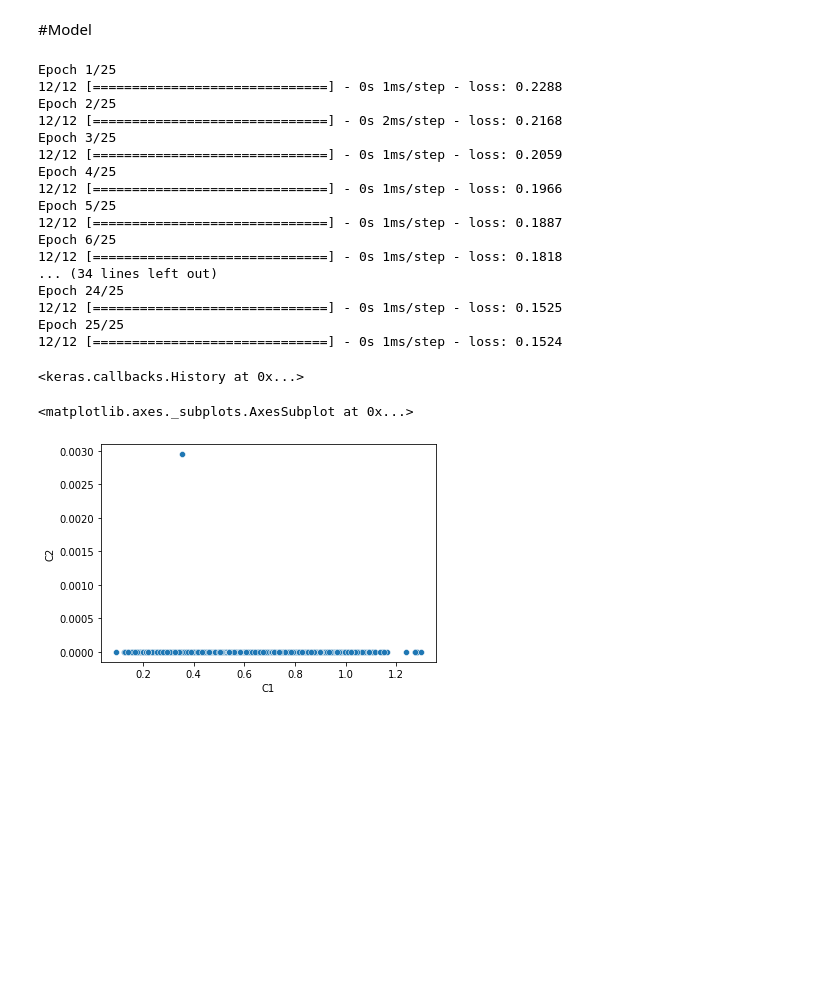
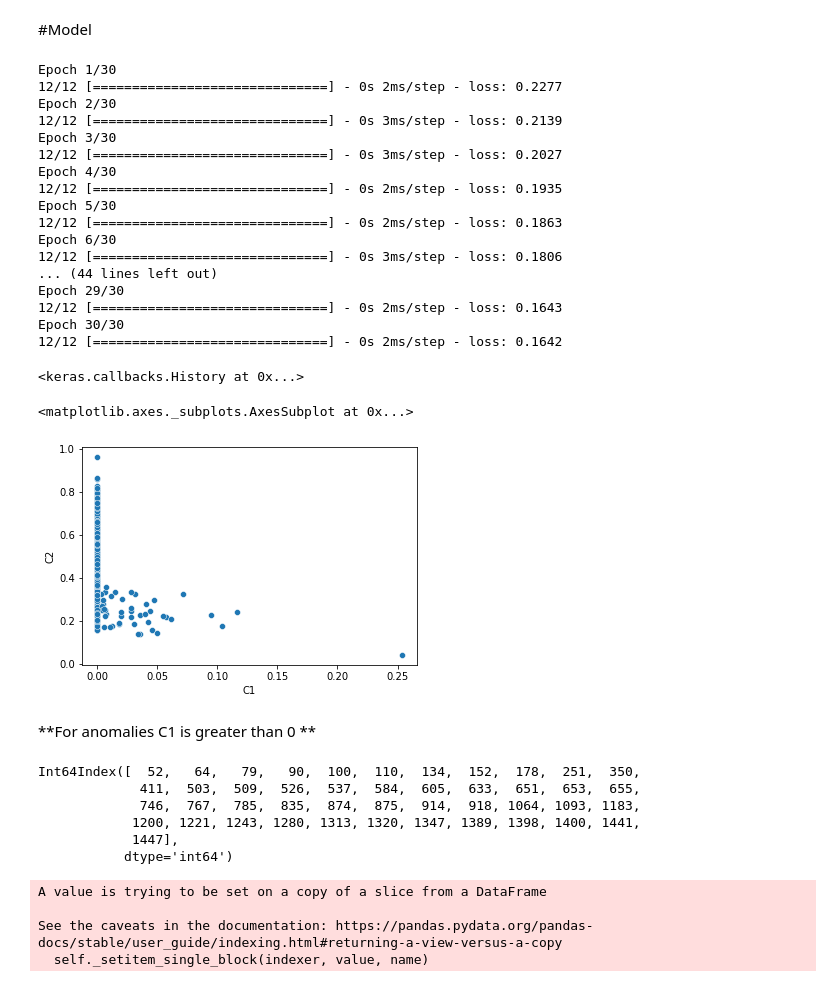
Before and after one commit to monikachudyba/ArtificialNeuralNetworkProjects, a Jupyter notebook: AEC-EmployeeAttrition.ipynb, the cells around one changed output. Cells and saved outputs as stored; diff of their text form; code cells hidden in the pictures; blank space fills up the shorter version.

```diff
--- a/AEC-EmployeeAttrition.ipynb
+++ b/AEC-EmployeeAttrition.ipynb
@@ -255,10 +270,10 @@ encoder = Sequential()
 encoder.add(Dense(22, activation="relu", input_shape=[44]))
 encoder.add(Dense(10, activation="relu"))
 encoder.add(Dense(5, activation="relu"))
-encoder.add(Dense(3, activation="relu"))
+encoder.add(Dense(2, activation="relu"))
 # %%
 decoder = Sequential()
-decoder.add(Dense(5, activation='relu', input_shape=[3]))
+decoder.add(Dense(5, activation='relu', input_shape=[2]))
 decoder.add(Dense(10, activation='relu'))
 decoder.add(Dense(22, activation='relu'))
 decoder.add(Dense(44, activation='relu'))
@@ -266,30 +281,30 @@ decoder.add(Dense(44, activation='relu'))
 autoencoder = Sequential([encoder, decoder])
 autoencoder.compile(loss="mse", optimizer=SGD(learning_rate=0.1))
 # %%
-autoencoder.fit(scaled_df, scaled_df, batch_size=128, epochs=25)
+autoencoder.fit(scaled_df, scaled_df, batch_size=128, epochs=30)
 # %% [output]
-Epoch 1/25
-12/12 [==============================] - 0s 1ms/step - loss: 0.2288
-Epoch 2/25
-12/12 [==============================] - 0s 2ms/step - loss: 0.2168
-Epoch 3/25
-12/12 [==============================] - 0s 1ms/step - loss: 0.2059
-Epoch 4/25
-12/12 [==============================] - 0s 1ms/step - loss: 0.1966
-Epoch 5/25
-12/12 [==============================] - 0s 1ms/step - loss: 0.1887
-Epoch 6/25
-12/12 [==============================] - 0s 1ms/step - loss: 0.1818
-... (34 lines left out)
-Epoch 24/25
-12/12 [==============================] - 0s 1ms/step - loss: 0.1525
-Epoch 25/25
-12/12 [==============================] - 0s 1ms/step - loss: 0.1524
+Epoch 1/30
+12/12 [==============================] - 0s 2ms/step - loss: 0.2277
+Epoch 2/30
+12/12 [==============================] - 0s 3ms/step - loss: 0.2139
+Epoch 3/30
+12/12 [==============================] - 0s 3ms/step - loss: 0.2027
+Epoch 4/30
+12/12 [==============================] - 0s 2ms/step - loss: 0.1935
+Epoch 5/30
+12/12 [==============================] - 0s 2ms/step - loss: 0.1863
+Epoch 6/30
+12/12 [==============================] - 0s 3ms/step - loss: 0.1806
+... (44 lines left out)
+Epoch 29/30
+12/12 [==============================] - 0s 2ms/step - loss: 0.1643
+Epoch 30/30
+12/12 [==============================] - 0s 2ms/step - loss: 0.1642
 <keras.callbacks.History at 0x...>
 # %%
 encoded_2dim = encoder.predict(scaled_df)
-results = pd.DataFrame(data=encoded_2dim, columns=['C1', 'C2', 'C3'])
-sns.scatterplot(x='C1',y='C2',data=results)
+results = pd.DataFrame(data=encoded_2dim, columns=['C1', 'C2'])
+sns.scatterplot(x='C1', y='C2', data=results)
 # %% [output]
 <matplotlib.axes._subplots.AxesSubplot at 0x...>
-[figure, old version]
+[figure, new version]
@@ -295,0 +313,2 @@ sns.scatterplot(x='C1',y='C2',data=results)
+# %% [markdown]
+**For anomalies C1 is greater than 0 **
@@ -295,0 +317,9 @@ sns.scatterplot(x='C1',y='C2',data=results)
+# %%
+out_aec.index
+# %% [output]
+Int64Index([  52,   64,   79,   90,  100,  110,  134,  152,  178,  251,  350,
+             411,  503,  509,  526,  537,  584,  605,  633,  651,  653,  655,
+             746,  767,  785,  835,  874,  875,  914,  918, 1064, 1093, 1183,
+            1200, 1221, 1243, 1280, 1313, 1320, 1347, 1389, 1398, 1400, 1441,
+            1447],
+           dtype='int64')
@@ -296 +328,8 @@ sns.scatterplot(x='C1',y='C2',data=results)
+# %%
+results['out'].iloc[out_aec.index] = 1
+# %% [output]
+A value is trying to be set on a copy of a slice from a DataFrame
+
+See the caveats in the documentation: https://pandas.pydata.org/pandas-docs/stable/user_guide/indexing.html#returning-a-view-versus-a-copy
+  self._setitem_single_block(indexer, value, name)
 # %%
```
Also changed, not shown: parts of 21 cells of this notebook.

> Prompt
Repeat the data above exactly, leaving out any pictures it holds.

> Response to the exercise
Before and after one commit to monikachudyba/ArtificialNeuralNetworkProjects, a Jupyter notebook: AEC-EmployeeAttrition.ipynb, the cells around one changed output. Cells and saved outputs as stored; diff of their text form; code cells hidden in the pictures; blank space fills up the shorter version.

```diff
--- a/AEC-EmployeeAttrition.ipynb
+++ b/AEC-EmployeeAttrition.ipynb
@@ -255,10 +270,10 @@ encoder = Sequential()
 encoder.add(Dense(22, activation="relu", input_shape=[44]))
 encoder.add(Dense(10, activation="relu"))
 encoder.add(Dense(5, activation="relu"))
-encoder.add(Dense(3, activation="relu"))
+encoder.add(Dense(2, activation="relu"))
 # %%
 decoder = Sequential()
-decoder.add(Dense(5, activation='relu', input_shape=[3]))
+decoder.add(Dense(5, activation='relu', input_shape=[2]))
 decoder.add(Dense(10, activation='relu'))
 decoder.add(Dense(22, activation='relu'))
 decoder.add(Dense(44, activation='relu'))
@@ -266,30 +281,30 @@ decoder.add(Dense(44, activation='relu'))
 autoencoder = Sequential([encoder, decoder])
 autoencoder.compile(loss="mse", optimizer=SGD(learning_rate=0.1))
 # %%
-autoencoder.fit(scaled_df, scaled_df, batch_size=128, epochs=25)
+autoencoder.fit(scaled_df, scaled_df, batch_size=128, epochs=30)
 # %% [output]
-Epoch 1/25
-12/12 [==============================] - 0s 1ms/step - loss: 0.2288
-Epoch 2/25
-12/12 [==============================] - 0s 2ms/step - loss: 0.2168
-Epoch 3/25
-12/12 [==============================] - 0s 1ms/step - loss: 0.2059
-Epoch 4/25
-12/12 [==============================] - 0s 1ms/step - loss: 0.1966
-Epoch 5/25
-12/12 [==============================] - 0s 1ms/step - loss: 0.1887
-Epoch 6/25
-12/12 [==============================] - 0s 1ms/step - loss: 0.1818
-... (34 lines left out)
-Epoch 24/25
-12/12 [==============================] - 0s 1ms/step - loss: 0.1525
-Epoch 25/25
-12/12 [==============================] - 0s 1ms/step - loss: 0.1524
+Epoch 1/30
+12/12 [==============================] - 0s 2ms/step - loss: 0.2277
+Epoch 2/30
+12/12 [==============================] - 0s 3ms/step - loss: 0.2139
+Epoch 3/30
+12/12 [==============================] - 0s 3ms/step - loss: 0.2027
+Epoch 4/30
+12/12 [==============================] - 0s 2ms/step - loss: 0.1935
+Epoch 5/30
+12/12 [==============================] - 0s 2ms/step - loss: 0.1863
+Epoch 6/30
+12/12 [==============================] - 0s 3ms/step - loss: 0.1806
+... (44 lines left out)
+Epoch 29/30
+12/12 [==============================] - 0s 2ms/step - loss: 0.1643
+Epoch 30/30
+12/12 [==============================] - 0s 2ms/step - loss: 0.1642
 <keras.callbacks.History at 0x...>
 # %%
 encoded_2dim = encoder.predict(scaled_df)
-results = pd.DataFrame(data=encoded_2dim, columns=['C1', 'C2', 'C3'])
-sns.scatterplot(x='C1',y='C2',data=results)
+results = pd.DataFrame(data=encoded_2dim, columns=['C1', 'C2'])
+sns.scatterplot(x='C1', y='C2', data=results)
 # %% [output]
 <matplotlib.axes._subplots.AxesSubplot at 0x...>
-[figure, old version]
+[figure, new version]
@@ -295,0 +313,2 @@ sns.scatterplot(x='C1',y='C2',data=results)
+# %% [markdown]
+**For anomalies C1 is greater than 0 **
@@ -295,0 +317,9 @@ sns.scatterplot(x='C1',y='C2',data=results)
+# %%
+out_aec.index
+# %% [output]
+Int64Index([  52,   64,   79,   90,  100,  110,  134,  152,  178,  251,  350,
+             411,  503,  509,  526,  537,  584,  605,  633,  651,  653,  655,
+             746,  767,  785,  835,  874,  875,  914,  918, 1064, 1093, 1183,
+            1200, 1221, 1243, 1280, 1313, 1320, 1347, 1389, 1398, 1400, 1441,
+            1447],
+           dtype='int64')
@@ -296 +328,8 @@ sns.scatterplot(x='C1',y='C2',data=results)
+# %%
+results['out'].iloc[out_aec.index] = 1
+# %% [output]
+A value is trying to be set on a copy of a slice from a DataFrame
+
+See the caveats in the documentation: https://pandas.pydata.org/pandas-docs/stable/user_guide/indexing.html#returning-a-view-versus-a-copy
+  self._setitem_single_block(indexer, value, name)
 # %%
```
Also changed, not shown: parts of 21 cells of this notebook.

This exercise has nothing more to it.